SYMP 21-6
Evolutionary trends and the scaling of plant growth and biomass

Thursday, August 13, 2015: 4:10 PM
309, Baltimore Convention Center
Karl J. Niklas, Department of Plant Biology, Cornell University, Ithaca, NY

Plants (here defined as photosynthetic eukaryotes to include the polyphyletic and ancient algal lineages and the monophyletic Viridiplantae) comprise over ninety percent of all of the visible biomass and reflect the greatest diversity in physiology, morphology, and ecology.  It is reasonable, therefore, to say that any “synthetic and predictive science” for “scaling in ecology” must be consistent with the empirically observable scaling phenomena of plants, both living and extinct.   

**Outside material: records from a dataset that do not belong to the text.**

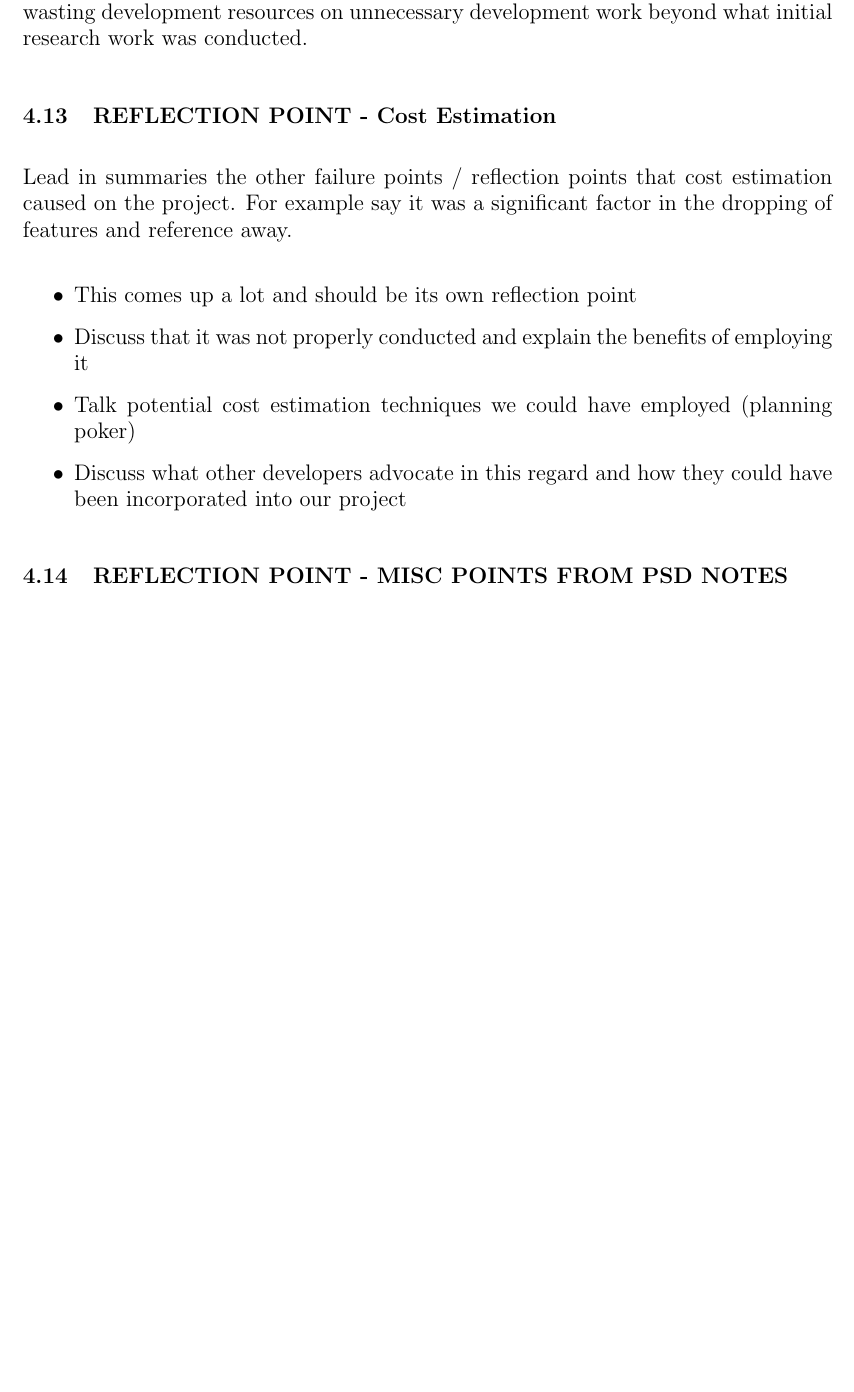
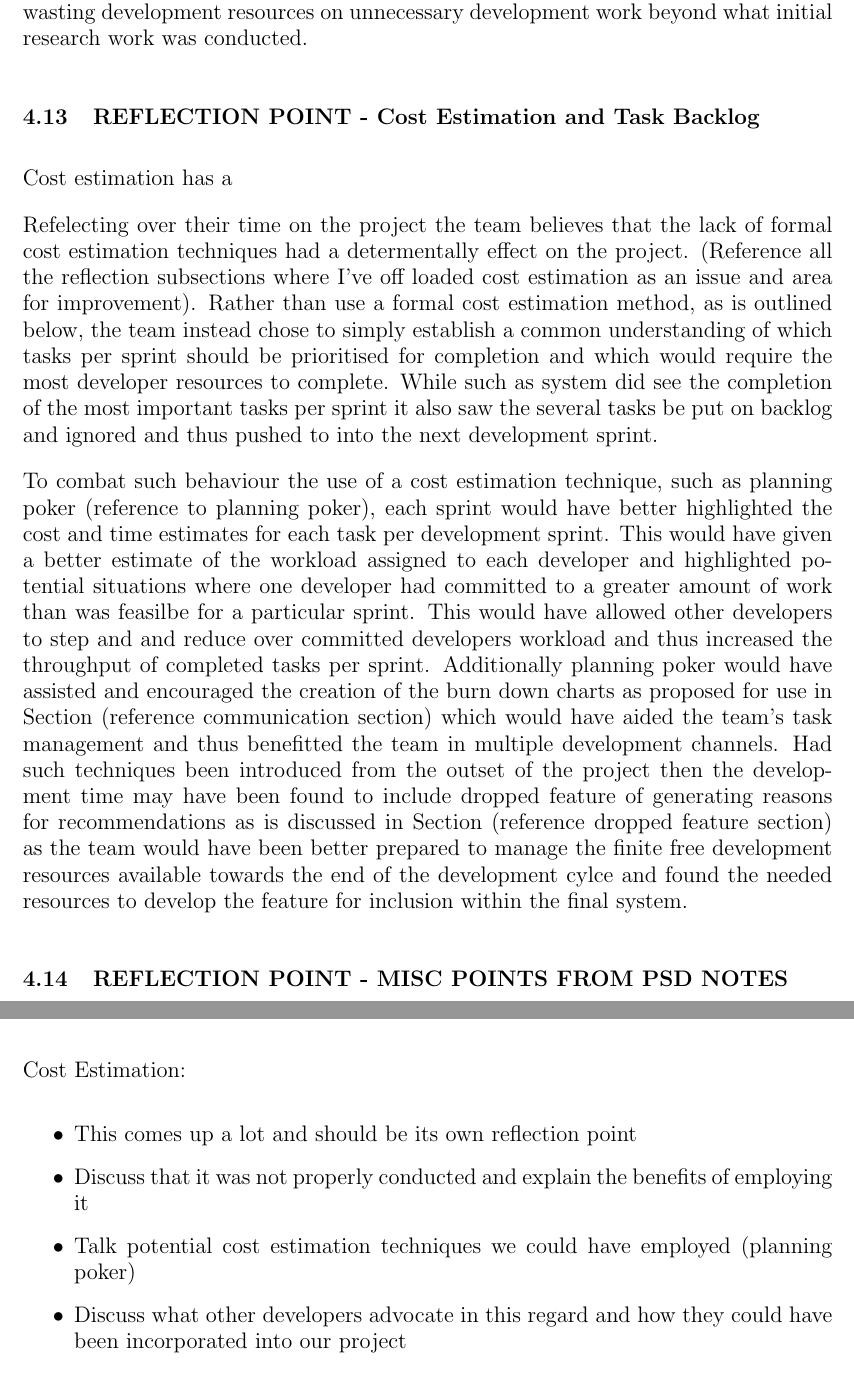
Before and after one commit to domantasjurkus/resdiary, a LaTeX thesis (docs/dissertation/dissertation.tex): part of page 25 of 29 before the commit and two parts of pages 25 and 28 of 30 after it, the two joined at a grey line, cut so that both start at the same text, the shorter picture padded with empty space. Compiled offline with pdfLaTeX.

Commit message:
Dissertation Section 3: Cost estimation - very rough first draft

```diff
--- a/docs/dissertation/dissertation.tex
+++ b/docs/dissertation/dissertation.tex
@@ -724,22 +724,23 @@ A second example of the team proposing additional work beyond what was necessary
 Ultimately although the team was forced to drop a desired feature due to lack of time, the primarly source of feature dropping was due to the introduction of scope creep within the project. In this sense the team performed well because although the additional requirements were suggested for development, largely due to the excitement during the initial stages of development, upon researching the propositions the team were aware enough to realise the features strayed from the customer's primary focus for the system. Consequently the decision was made to drop the features from development and refocus the saved development resources on aspects of the system which did not divert from the customer's intent and thus the team sucessfully avoided wasting development resources on unnecessary development work beyond what initial research work was conducted.
 
 
-\subsection{REFLECTION POINT - Cost Estimation}
+\subsection{REFLECTION POINT - Cost Estimation and Task Backlog}
 \label{sec:droppingreflection}
 % ##################################################
-% LAST EDIT:  20/03/17  Joseph
+% LAST EDIT:  26/03/17  Joseph
 % NOTE:         Temp notes / thoughts
 % ################# Comment Log ####################
+% I have no real idea where I'm going with this section
 % ##################################################
 
-Lead in summaries the other failure points / reflection points that cost estimation caused on the project. For example say it was a significant factor in the dropping of features and reference away.
+% Talk about why cost estimation is good for a project
+Cost estimation has a
 
-\begin{itemize}
-\item This comes up a lot and should be its own reflection point
-\item Discuss that it was not properly conducted and explain the benefits of employing it
-\item Talk potential cost estimation techniques we could have employed (planning poker)
-\item Discuss what other developers advocate in this regard and how they could have been incorporated into our project
-\end{itemize}
+% I have no idea how to lead into this topic
+Refelecting over their time on the project the team believes that the lack of formal cost estimation techniques had a determentally effect on the project. (Reference all the reflection subsections where I've off loaded cost estimation as an issue and area for improvement). Rather than use a formal cost estimation method, as is outlined below, the team instead chose to simply establish a common understanding of which tasks per sprint should be prioritised for completion and which would require the most developer resources to complete. While such as system did see the completion of the most important tasks per sprint it also saw the several tasks be put on backlog and ignored and thus pushed to into the next development sprint.
+
+% Get across the idea that planning poker would have solved issues
+To combat such behaviour the use of a cost estimation technique, such as planning poker (reference to planning poker), each sprint would have better highlighted the cost and time estimates for each task per development sprint. This would have given a better estimate of the workload assigned to each developer and highlighted potential situations where one developer had committed to a greater amount of work than was feasilbe for a particular sprint. This would have allowed other developers to step and and reduce over committed developers workload and thus increased the throughput of completed tasks per sprint. Additionally planning poker would have assisted and encouraged the creation of the burn down charts as proposed for use in Section (reference communication section) which would have aided the team's task management and thus benefitted the team in multiple development channels. Had such techniques been introduced from the outset of the project then the development time may have been found to include dropped feature of generating reasons for recommendations as is discussed in Section (reference dropped feature section) as the team would have been better prepared to manage the finite free development resources available towards the end of the development cylce and found the needed resources to develop the feature for inclusion within the final system.
 
 
 \subsection{REFLECTION POINT - MISC POINTS FROM PSD NOTES}
@@ -793,6 +794,14 @@ Code Reviews:
 \item Code reviews might have improved development efficency as less time spent refactoring and fixing broken code. Reduced arguments caused due to deleting other people's code prior to full implementation. Branching also would have fixed this as only get back to master upon passing all tests. This would require testing to have been more efficent as well thus suggesting test strategy should have been utilised to improve test efficency.
 \item (Lecture 26) Outline of inspection methods - should probably mention which we should have used in the code reviews.
 \item (Lecture 8) Change management and the conflicts caused from developers working in parallel and contributions are made to the master branch which are not fully implemented or break some aspect of the system. In hindsight this probably should have justified a separate branch which would be integrated into the master upon passing all of the tests with a successful build in Jenkins the continuous integration system.
+\end{itemize}
+
+Cost Estimation:
+\begin{itemize}
+\item This comes up a lot and should be its own reflection point
+\item Discuss that it was not properly conducted and explain the benefits of employing it
+\item Talk potential cost estimation techniques we could have employed (planning poker)
+\item Discuss what other developers advocate in this regard and how they could have been incorporated into our project
 \end{itemize}
 
 Misc:
```
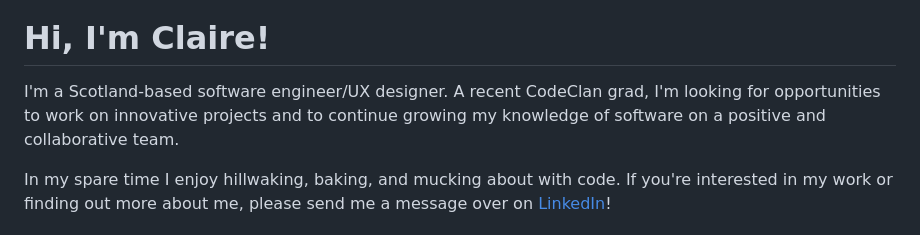
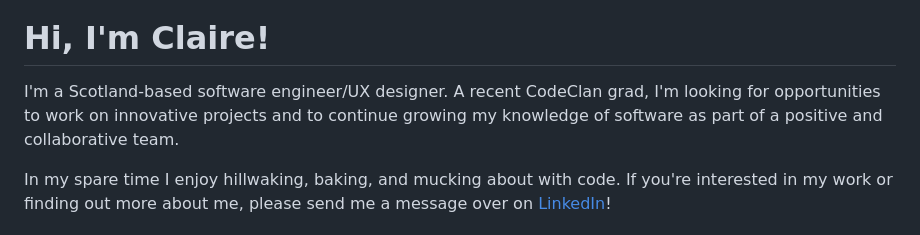
Before and after one commit to cemmartin/cemmartin, a Markdown page: README.md, the part around the change. Rendered like a GitHub page.

Commit message:
Update README.md
edited text for grammar

```diff
--- a/README.md
+++ b/README.md
@@ -1,7 +1,7 @@
 <img src="https://media3.giphy.com/media/v1.Y2lkPTc5MGI3NjExNHRveWs0NGlpdGlmY290Z2p2YnJvaG9qczAwM2x4M2wxbXJkcmo3ZSZlcD12MV9pbnRlcm5hbF9naWZfYnlfaWQmY3Q9Zw/dzaUX7CAG0Ihi/giphy.gif">
 
 <h1>Hi, I'm Claire!</h1>
-<p>I'm a Scotland-based software engineer/UX designer. A recent CodeClan grad, I'm looking for opportunities to work on innovative projects and to continue growing my knowledge of software on a positive and collaborative team.</p>
+<p>I'm a Scotland-based software engineer/UX designer. A recent CodeClan grad, I'm looking for opportunities to work on innovative projects and to continue growing my knowledge of software as part of a positive and collaborative team.</p>
 
 <p>In my spare time I enjoy hillwaking, baking, and mucking about with code. If you're interested in my work or finding out more about me, please send me a message over on <a href="https://www.linkedin.com/in/claire-e-martin/">LinkedIn</a>!</p>
 
```
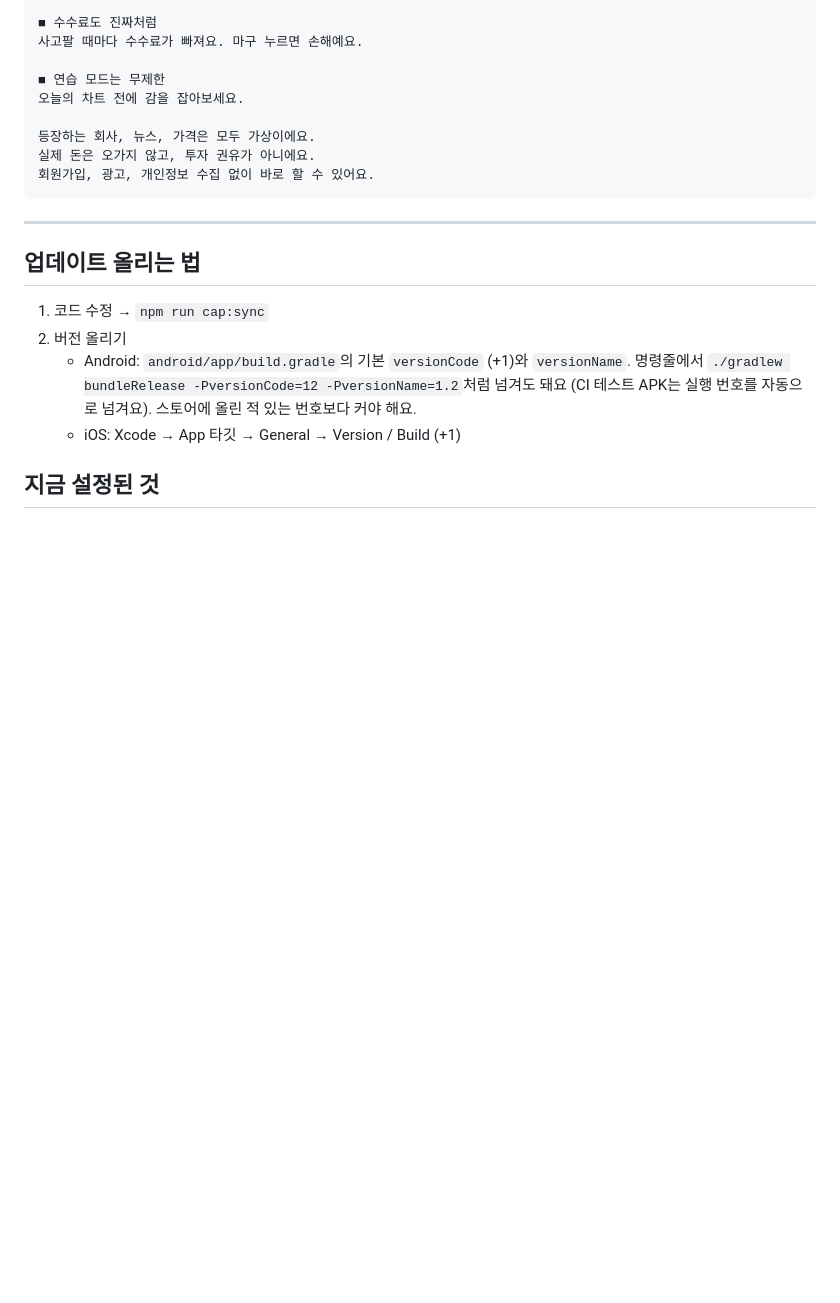
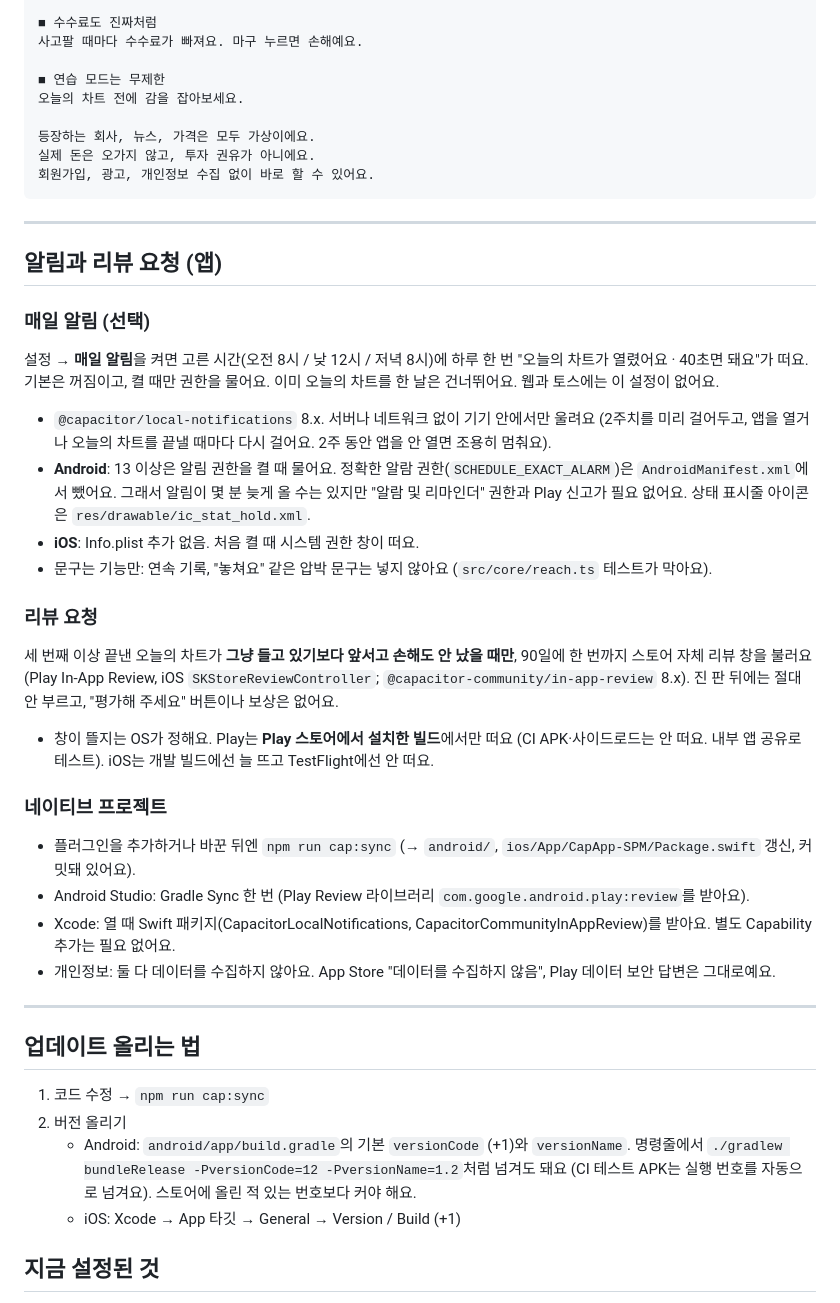
Before and after one commit to di258294-lang/-1-, a Markdown page: docs/RELEASE.md, the part around one of its changes. Rendered like a GitHub page; blank space fills up the shorter version.

```diff
--- a/docs/RELEASE.md
+++ b/docs/RELEASE.md
@@ -233,6 +253,28 @@ HOLD: 40초 매매 습관 게임
 
 ---
 
+## 알림과 리뷰 요청 (앱)
+
+### 매일 알림 (선택)
+설정 → **매일 알림**을 켜면 고른 시간(오전 8시 / 낮 12시 / 저녁 8시)에 하루 한 번 "오늘의 차트가 열렸어요 · 40초면 돼요"가 떠요. 기본은 꺼짐이고, 켤 때만 권한을 물어요. 이미 오늘의 차트를 한 날은 건너뛰어요. 웹과 토스에는 이 설정이 없어요.
+
+- `@capacitor/local-notifications` 8.x. 서버나 네트워크 없이 기기 안에서만 울려요 (2주치를 미리 걸어두고, 앱을 열거나 오늘의 차트를 끝낼 때마다 다시 걸어요. 2주 동안 앱을 안 열면 조용히 멈춰요).
+- **Android**: 13 이상은 알림 권한을 켤 때 물어요. 정확한 알람 권한(`SCHEDULE_EXACT_ALARM`)은 `AndroidManifest.xml`에서 뺐어요. 그래서 알림이 몇 분 늦게 올 수는 있지만 "알람 및 리마인더" 권한과 Play 신고가 필요 없어요. 상태 표시줄 아이콘은 `res/drawable/ic_stat_hold.xml`.
+- **iOS**: Info.plist 추가 없음. 처음 켤 때 시스템 권한 창이 떠요.
+- 문구는 기능만: 연속 기록, "놓쳐요" 같은 압박 문구는 넣지 않아요 (`src/core/reach.ts` 테스트가 막아요).
+
+### 리뷰 요청
+세 번째 이상 끝낸 오늘의 차트가 **그냥 들고 있기보다 앞서고 손해도 안 났을 때만**, 90일에 한 번까지 스토어 자체 리뷰 창을 불러요 (Play In-App Review, iOS `SKStoreReviewController`; `@capacitor-community/in-app-review` 8.x). 진 판 뒤에는 절대 안 부르고, "평가해 주세요" 버튼이나 보상은 없어요.
+- 창이 뜰지는 OS가 정해요. Play는 **Play 스토어에서 설치한 빌드**에서만 떠요 (CI APK·사이드로드는 안 떠요. 내부 앱 공유로 테스트). iOS는 개발 빌드에선 늘 뜨고 TestFlight에선 안 떠요.
+
+### 네이티브 프로젝트
+- 플러그인을 추가하거나 바꾼 뒤엔 `npm run cap:sync` (→ `android/`, `ios/App/CapApp-SPM/Package.swift` 갱신, 커밋돼 있어요).
+- Android Studio: Gradle Sync 한 번 (Play Review 라이브러리 `com.google.android.play:review`를 받아요).
+- Xcode: 열 때 Swift 패키지(CapacitorLocalNotifications, CapacitorCommunityInAppReview)를 받아요. 별도 Capability 추가는 필요 없어요.
+- 개인정보: 둘 다 데이터를 수집하지 않아요. App Store "데이터를 수집하지 않음", Play 데이터 보안 답변은 그대로예요.
+
+---
+
 ## 업데이트 올리는 법
 
 1. 코드 수정 → `npm run cap:sync`
```
Also changed, not shown: other parts of docs/RELEASE.md (+20 -0 lines).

Among the most robust of these scaling phenomena are the relationship between annual growth and body mass and the relationship between annual growth and the light-gathering capacity of the individual.  These two scaling relationships, which span 18 orders of magnitude, are reviewed and shown to give rise to verifiable predictions, e.g., annual growth rates should scale isometrically with tissue DNA content.  These predictions will be discussed in a broader context including evolutionary trends before and after the advent of secondary growth.